━━ Dataset entries

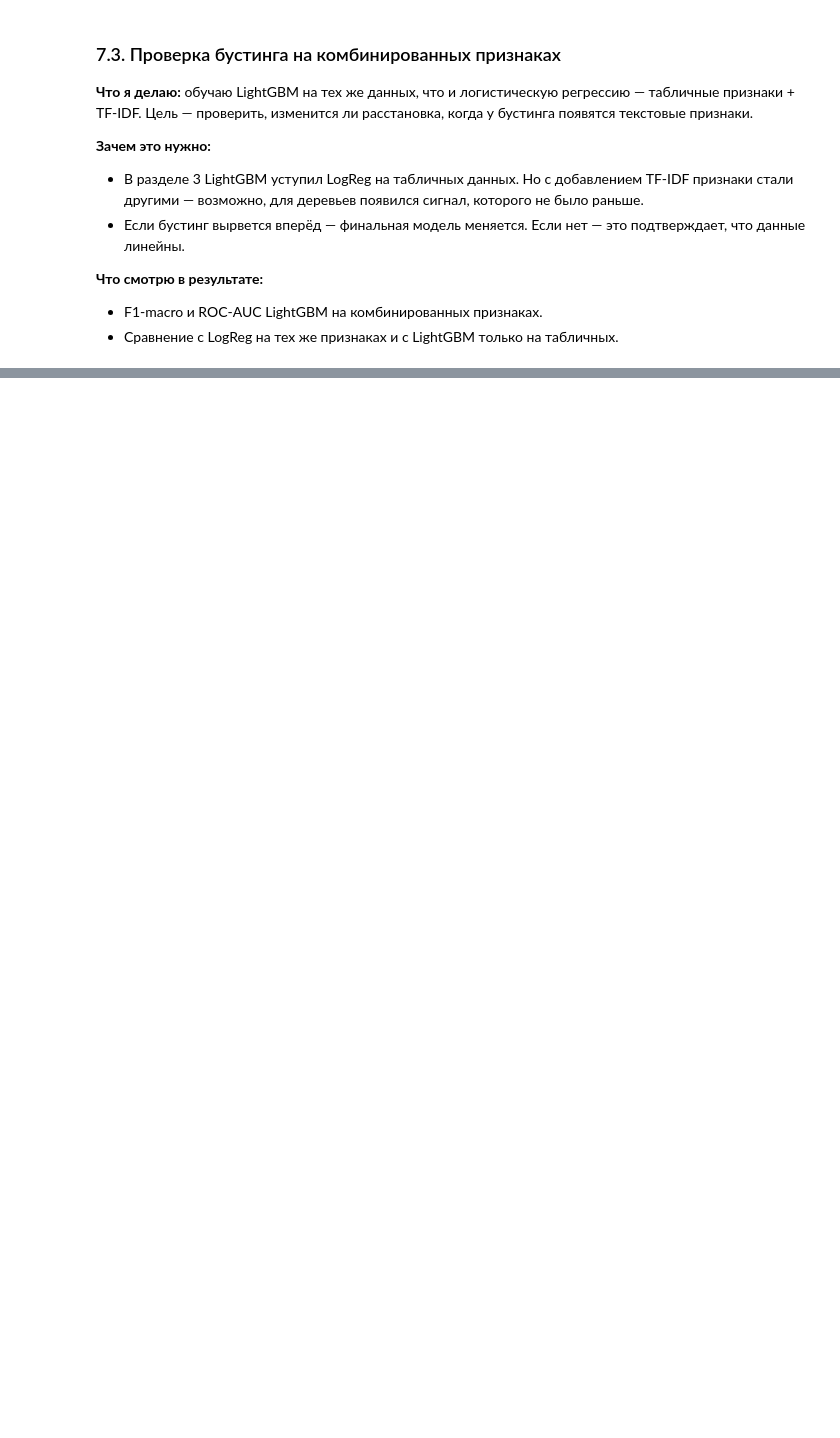
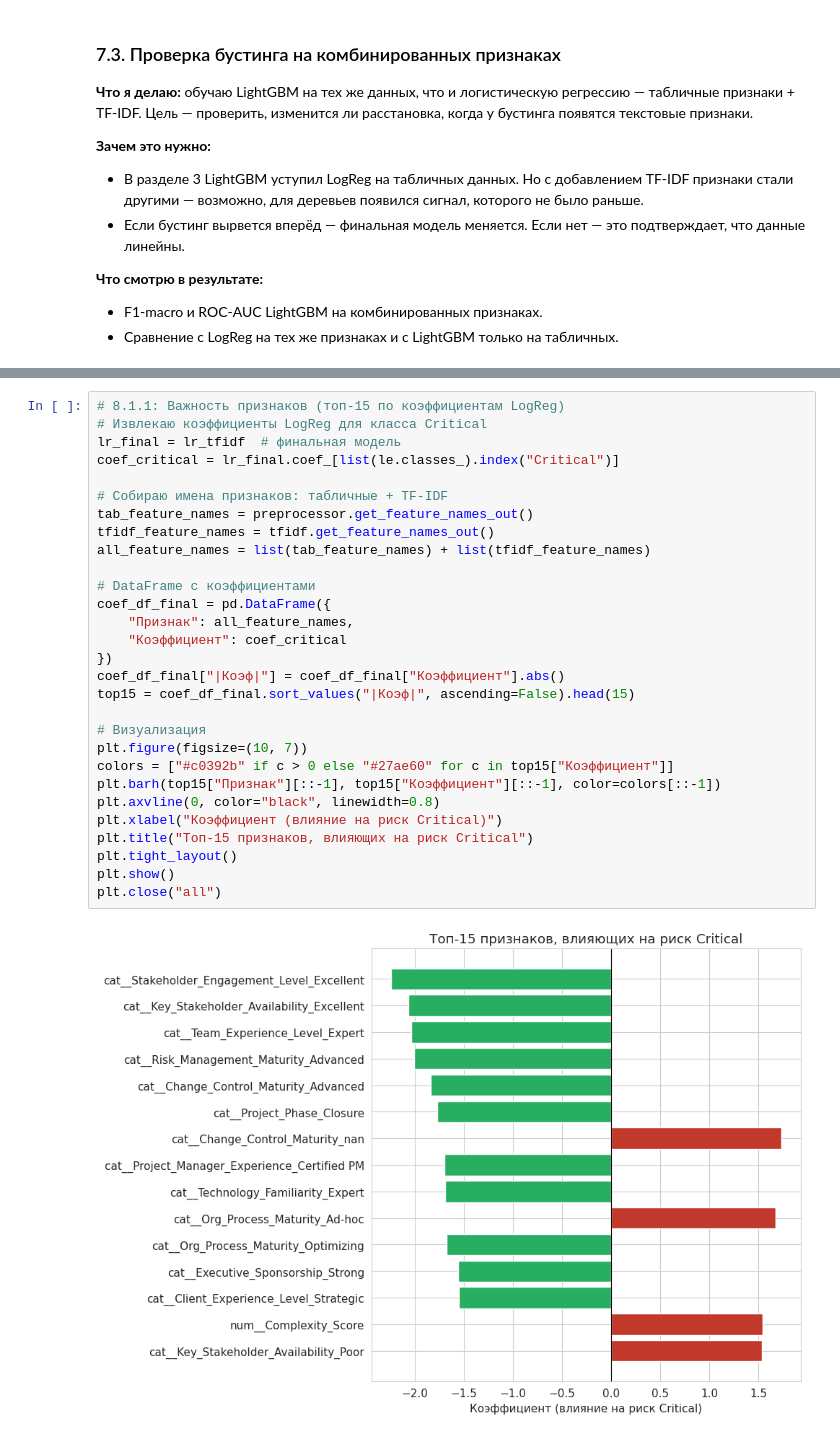
Before and after one commit to Marfall/IT-PROJECT-RISK, a Jupyter notebook: IT_Project_Risk.ipynb, the cells around one changed output, grey strips where cells are left out. Saved outputs shown, nothing was run; the diff lists cells and outputs as text; blank space fills up the shorter version.

```diff
--- a/IT_Project_Risk.ipynb
+++ b/IT_Project_Risk.ipynb
@@ -2834,0 +2842,31 @@ weighted avg      0.669     0.662     0.664       800
+# %%
+# 8.1.1: Важность признаков (топ-15 по коэффициентам LogReg)
+# Извлекаю коэффициенты LogReg для класса Critical
+lr_final = lr_tfidf  # финальная модель
+coef_critical = lr_final.coef_[list(le.classes_).index("Critical")]
+
+# Собираю имена признаков: табличные + TF-IDF
+tab_feature_names = preprocessor.get_feature_names_out()
+tfidf_feature_names = tfidf.get_feature_names_out()
+all_feature_names = list(tab_feature_names) + list(tfidf_feature_names)
+
+# DataFrame с коэффициентами
+coef_df_final = pd.DataFrame({
+    "Признак": all_feature_names,
+    "Коэффициент": coef_critical
+})
+coef_df_final["|Коэф|"] = coef_df_final["Коэффициент"].abs()
+top15 = coef_df_final.sort_values("|Коэф|", ascending=False).head(15)
+
+# Визуализация
+plt.figure(figsize=(10, 7))
+colors = ["#c0392b" if c > 0 else "#27ae60" for c in top15["Коэффициент"]]
+plt.barh(top15["Признак"][::-1], top15["Коэффициент"][::-1], color=colors[::-1])
+plt.axvline(0, color="black", linewidth=0.8)
+plt.xlabel("Коэффициент (влияние на риск Critical)")
+plt.title("Топ-15 признаков, влияющих на риск Critical")
+plt.tight_layout()
+plt.show()
+plt.close("all")
+# %% [output]
+[figure, added]
```
Also changed, not shown: parts of 36 cells of this notebook.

━━━━

How to complete this task> Whenever a line above includes "ipynb", copy it in full.

Reply to the exercise>
Before and after one commit to Marfall/IT-PROJECT-RISK, a Jupyter notebook: IT_Project_Risk.ipynb, the cells around one changed output, grey strips where cells are left out. Saved outputs shown, nothing was run; the diff lists cells and outputs as text; blank space fills up the shorter version.
--- a/IT_Project_Risk.ipynb
+++ b/IT_Project_Risk.ipynb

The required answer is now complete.